- In infants with a darker complexion, skin appears yellow when you press the skin on a baby’s nose or forehead and then lift your finger
As most newborns go home from the hospital within the first day or two of birth, it’s important for both parents and doctors to watch for jaundice in the baby.
When should you call a doctor if a baby has jaundice?
Any baby with yellow skin or yellow eyes should be checked by a doctor. In cases of jaundice in newborns, call your doctor or pediatrician right away if:
- Your baby has jaundice in the first 24 hours after being born
- Jaundice is spreading, getting more yellow or more intense

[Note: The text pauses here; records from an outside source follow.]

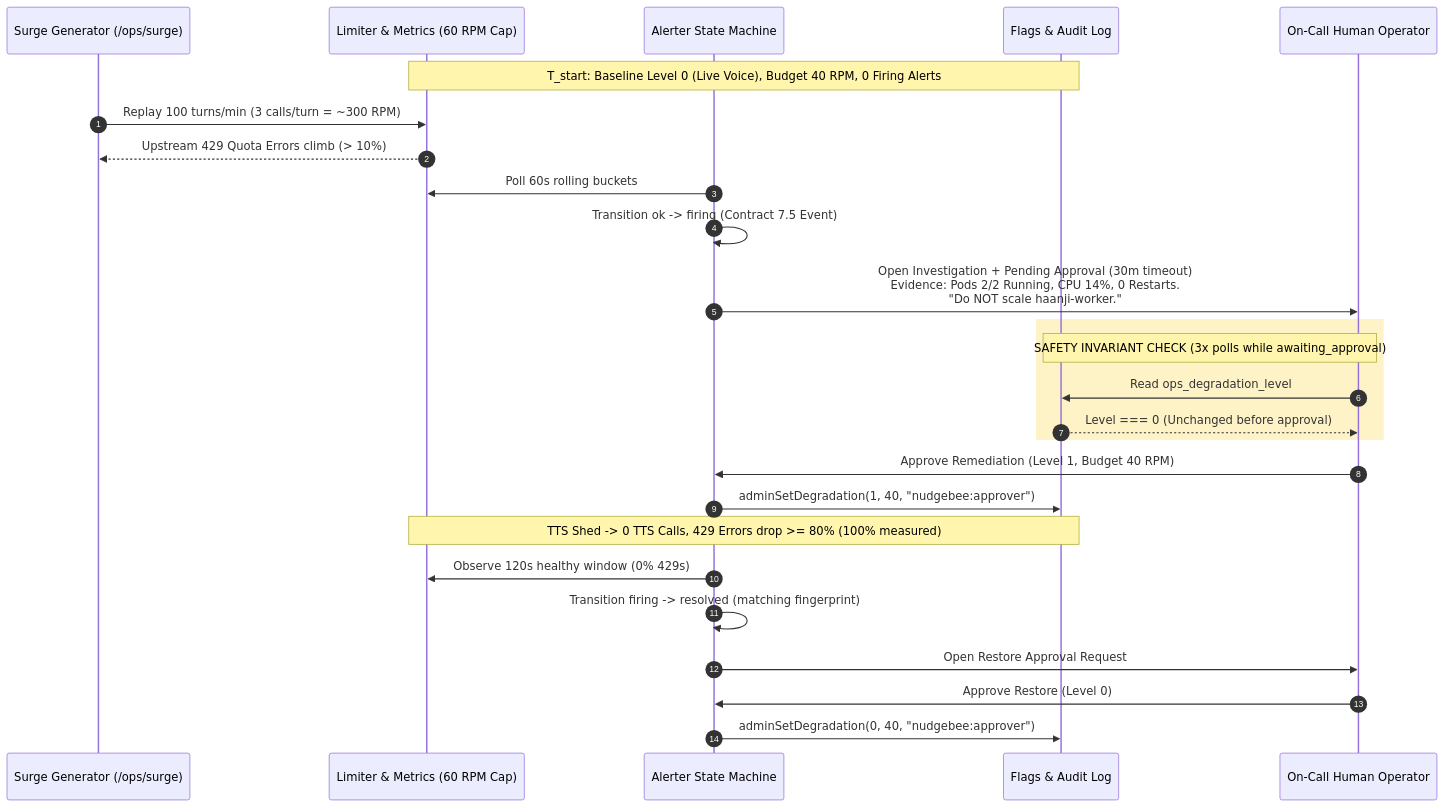
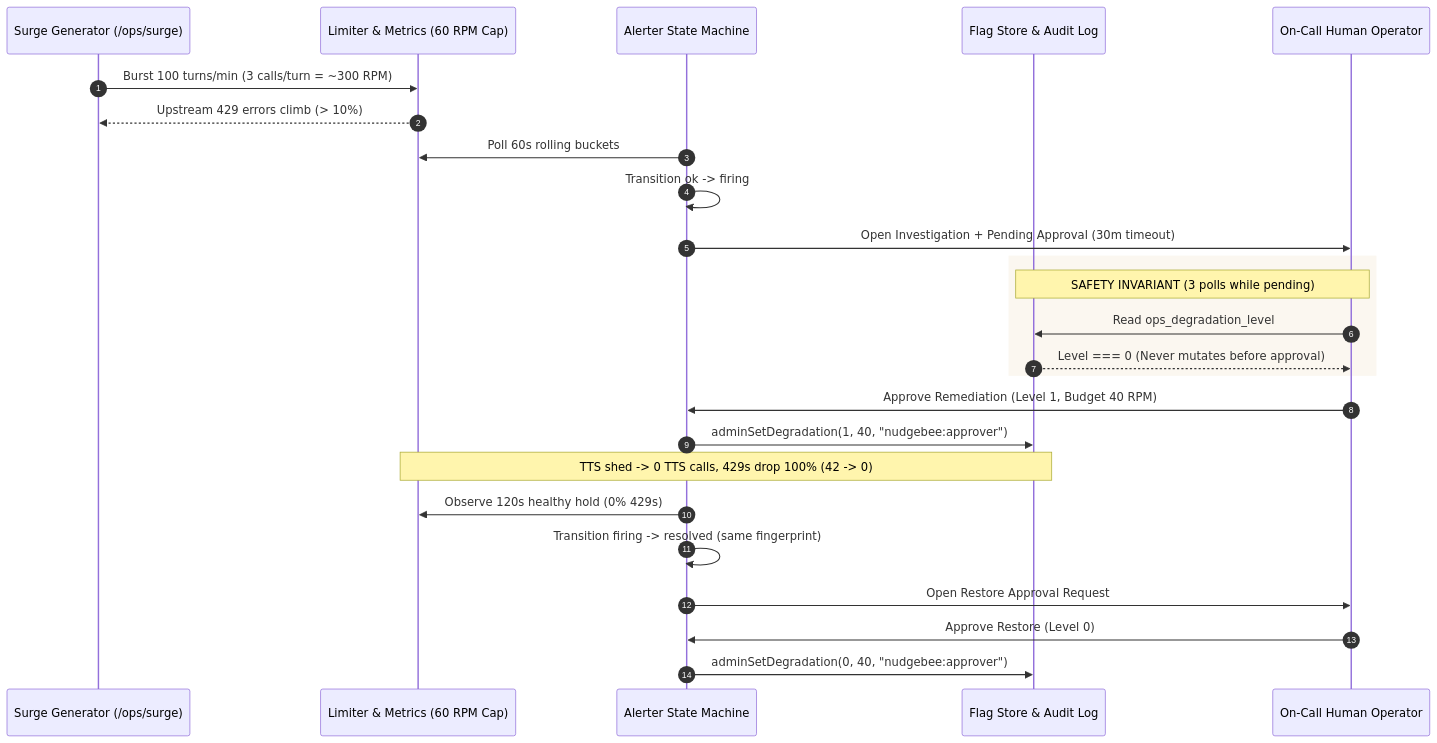
The third of 3 diagrams in README.md (Nagaraj1399/HaanJi), drawn with Mermaid before and after one commit. The commit also changed other lines of this file and 22 other files, not shown here.

````diff
--- a/README.md
+++ b/README.md
@@ -117,32 +107,31 @@
 ```mermaid
 sequenceDiagram
     autonumber
     participant Surge as Surge Generator (/ops/surge)
     participant Limiter as Limiter & Metrics (60 RPM Cap)
     participant Alerter as Alerter State Machine
-    participant Flagsmith as Flags & Audit Log
+    participant Flags as Flag Store & Audit Log
     participant Human as On-Call Human Operator
 
-    Note over Limiter,Flagsmith: T_start: Baseline Level 0 (Live Voice), Budget 40 RPM, 0 Firing Alerts
-    Surge->>Limiter: Replay 100 turns/min (3 calls/turn = ~300 RPM)
-    Limiter-->>Surge: Upstream 429 Quota Errors climb (> 10%)
+    Surge->>Limiter: Burst 100 turns/min (3 calls/turn = ~300 RPM)
+    Limiter-->>Surge: Upstream 429 errors climb (> 10%)
     Alerter->>Limiter: Poll 60s rolling buckets
-    Alerter->>Alerter: Transition ok -> firing (Contract 7.5 Event)
-    Alerter->>Human: Open Investigation + Pending Approval (30m timeout)<br/>Evidence: Pods 2/2 Running, CPU 14%, 0 Restarts.<br/>"Do NOT scale haanji-worker."
+    Alerter->>Alerter: Transition ok -> firing
+    Alerter->>Human: Open Investigation + Pending Approval (30m timeout)
 
-    rect rgb(254, 243, 199)
-        Note over Flagsmith,Human: SAFETY INVARIANT CHECK (3x polls while awaiting_approval)
-        Human->>Flagsmith: Read ops_degradation_level
-        Flagsmith-->>Human: Level === 0 (Unchanged before approval)
+    rect rgb(251, 247, 240)
+        Note over Flags,Human: SAFETY INVARIANT (3 polls while pending)
+        Human->>Flags: Read ops_degradation_level
+        Flags-->>Human: Level === 0 (Never mutates before approval)
     end
 
     Human->>Alerter: Approve Remediation (Level 1, Budget 40 RPM)
-    Alerter->>Flagsmith: adminSetDegradation(1, 40, "nudgebee:approver")
-    Note over Limiter,Flagsmith: TTS Shed -> 0 TTS Calls, 429 Errors drop >= 80% (100% measured)
+    Alerter->>Flags: adminSetDegradation(1, 40, "nudgebee:approver")
+    Note over Limiter,Flags: TTS shed -> 0 TTS calls, 429s drop 100% (42 -> 0)
 
-    Alerter->>Limiter: Observe 120s healthy window (0% 429s)
-    Alerter->>Alerter: Transition firing -> resolved (matching fingerprint)
+    Alerter->>Limiter: Observe 120s healthy hold (0% 429s)
+    Alerter->>Alerter: Transition firing -> resolved (same fingerprint)
     Alerter->>Human: Open Restore Approval Request
     Human->>Alerter: Approve Restore (Level 0)
-    Alerter->>Flagsmith: adminSetDegradation(0, 40, "nudgebee:approver")
+    Alerter->>Flags: adminSetDegradation(0, 40, "nudgebee:approver")
 ```
````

- Baby has a rectal fever over 100 °F (37.8 °C)
- Baby looks or appears sick
- Your baby is not feeding well
Types of jaundice
There are multiple types of jaundice. Some of the most common are:
- Physiological (normal) jaundice — This is a mild type of jaundice that most newborns have because their liver is still maturing. It often appears when an infant is 2 to 4 days old and disappears by 1 to 2 weeks of age.
- Jaundice of prematurity — Common in premature babies because their bodies are less prepared to excrete bilirubin properly.
- Breastfeeding jaundice — Can occur when babies who are breastfed don’t get enough milk, due to trouble breastfeeding or the mother’s milk isn’t in yet. Seek out a lactation consultant if a baby has this type of jaundice.
- Breast milk jaundice — In about 1 to 2 percent of breastfed newborns, jaundice is caused by certain substances in breast milk, which can make bilirubin levels rise. Usually begins after the first three to five days after birth and slowly improves over the next three to 12 weeks in a newborn’s life.
- Blood group incompatibility (Rh or ABO problems) — If a mother and a child have different blood types, the mother’s body can produce antibodies that destroy the newborn’s red blood cells. In the past, Rh problems used to cause the most severe form of jaundice, but can now be prevented by giving the mother an Rh immune-globulin injection.
Treatment for jaundice in newborns
In most cases, jaundice in newborns does not require treatment. If your child has mild or moderate jaundice, the condition will go away in about one to two weeks. However, in the instance of severe jaundice, this could lead to kernicterus, a serious brain-damaging condition that can cause cerebral palsy, hearing loss, vision impairments and dental enamel loss.
To help an infant pass the bilirubin in their stools more effectively, newborns might need more frequent feedings of breast milk, or might need to supplement with formula. A doctor might recommend that a mother stop breastfeeding temporarily.
There is a simple blood test that can be used to screen newborns for elevated levels of bilirubin. As a parent, it’s important to know the signs of jaundice in infants. Talk to your doctor about any concerns you have about jaundice or other health conditions that can affect infants.
At HealthONE our highly experienced staff delivers more than 13,000 babies each year — accounting for 30% of all babies born in the Denver metro area. More expectant moms trust HealthONE for superior prenatal, labor and delivery care.